--- START ---
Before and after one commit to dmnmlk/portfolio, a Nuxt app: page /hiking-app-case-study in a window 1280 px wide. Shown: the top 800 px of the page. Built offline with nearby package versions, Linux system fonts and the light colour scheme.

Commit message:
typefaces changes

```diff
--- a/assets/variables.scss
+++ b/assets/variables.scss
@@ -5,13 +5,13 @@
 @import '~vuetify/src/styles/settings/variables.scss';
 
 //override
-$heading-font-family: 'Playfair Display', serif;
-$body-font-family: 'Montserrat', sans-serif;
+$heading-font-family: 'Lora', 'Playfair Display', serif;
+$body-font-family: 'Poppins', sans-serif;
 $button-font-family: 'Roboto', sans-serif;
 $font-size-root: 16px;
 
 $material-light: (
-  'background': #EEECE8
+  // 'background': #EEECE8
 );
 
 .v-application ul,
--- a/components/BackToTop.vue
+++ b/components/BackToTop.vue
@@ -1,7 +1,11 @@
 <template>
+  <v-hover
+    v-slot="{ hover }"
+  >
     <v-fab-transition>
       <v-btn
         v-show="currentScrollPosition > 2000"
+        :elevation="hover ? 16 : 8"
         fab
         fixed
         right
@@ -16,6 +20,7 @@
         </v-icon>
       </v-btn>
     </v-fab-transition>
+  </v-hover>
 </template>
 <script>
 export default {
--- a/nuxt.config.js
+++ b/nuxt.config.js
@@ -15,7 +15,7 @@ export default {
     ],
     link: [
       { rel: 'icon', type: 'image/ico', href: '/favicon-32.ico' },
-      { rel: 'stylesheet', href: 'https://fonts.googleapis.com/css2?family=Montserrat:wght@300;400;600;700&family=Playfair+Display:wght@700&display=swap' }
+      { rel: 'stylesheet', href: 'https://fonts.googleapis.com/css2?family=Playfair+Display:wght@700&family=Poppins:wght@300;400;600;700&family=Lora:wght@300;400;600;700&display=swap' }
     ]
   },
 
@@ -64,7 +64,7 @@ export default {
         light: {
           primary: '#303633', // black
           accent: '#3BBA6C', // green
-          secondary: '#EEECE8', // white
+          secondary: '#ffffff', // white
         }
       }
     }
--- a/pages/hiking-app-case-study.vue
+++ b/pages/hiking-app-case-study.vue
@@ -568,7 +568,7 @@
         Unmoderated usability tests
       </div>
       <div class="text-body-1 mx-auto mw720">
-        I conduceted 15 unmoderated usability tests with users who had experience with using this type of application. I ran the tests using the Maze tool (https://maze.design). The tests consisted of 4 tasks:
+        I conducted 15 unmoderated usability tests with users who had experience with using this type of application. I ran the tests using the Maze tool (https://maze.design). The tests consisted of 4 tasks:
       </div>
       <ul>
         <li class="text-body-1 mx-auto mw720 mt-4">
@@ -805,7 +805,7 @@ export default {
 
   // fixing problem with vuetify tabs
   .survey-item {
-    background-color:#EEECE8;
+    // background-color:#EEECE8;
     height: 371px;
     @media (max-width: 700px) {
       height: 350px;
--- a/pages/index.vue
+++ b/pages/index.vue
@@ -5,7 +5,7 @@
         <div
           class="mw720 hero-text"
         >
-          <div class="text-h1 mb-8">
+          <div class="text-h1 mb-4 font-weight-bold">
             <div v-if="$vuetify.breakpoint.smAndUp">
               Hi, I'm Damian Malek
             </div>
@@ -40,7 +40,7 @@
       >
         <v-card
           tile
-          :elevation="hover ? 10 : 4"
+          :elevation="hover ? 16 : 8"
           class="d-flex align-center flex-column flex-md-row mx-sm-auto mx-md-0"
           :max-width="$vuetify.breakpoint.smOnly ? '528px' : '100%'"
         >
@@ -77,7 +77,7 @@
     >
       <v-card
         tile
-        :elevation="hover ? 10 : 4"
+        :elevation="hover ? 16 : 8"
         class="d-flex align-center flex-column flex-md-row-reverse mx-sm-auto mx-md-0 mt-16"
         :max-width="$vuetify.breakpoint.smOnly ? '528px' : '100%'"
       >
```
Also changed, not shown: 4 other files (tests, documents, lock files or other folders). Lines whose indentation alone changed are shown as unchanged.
--- END ---
● **Assigned task**
Every line in the records above with the string "export" in it should be shown.

● **The completed task**
 export default {
@@ -15,7 +15,7 @@ export default {
@@ -64,7 +64,7 @@ export default {
@@ -805,7 +805,7 @@ export default {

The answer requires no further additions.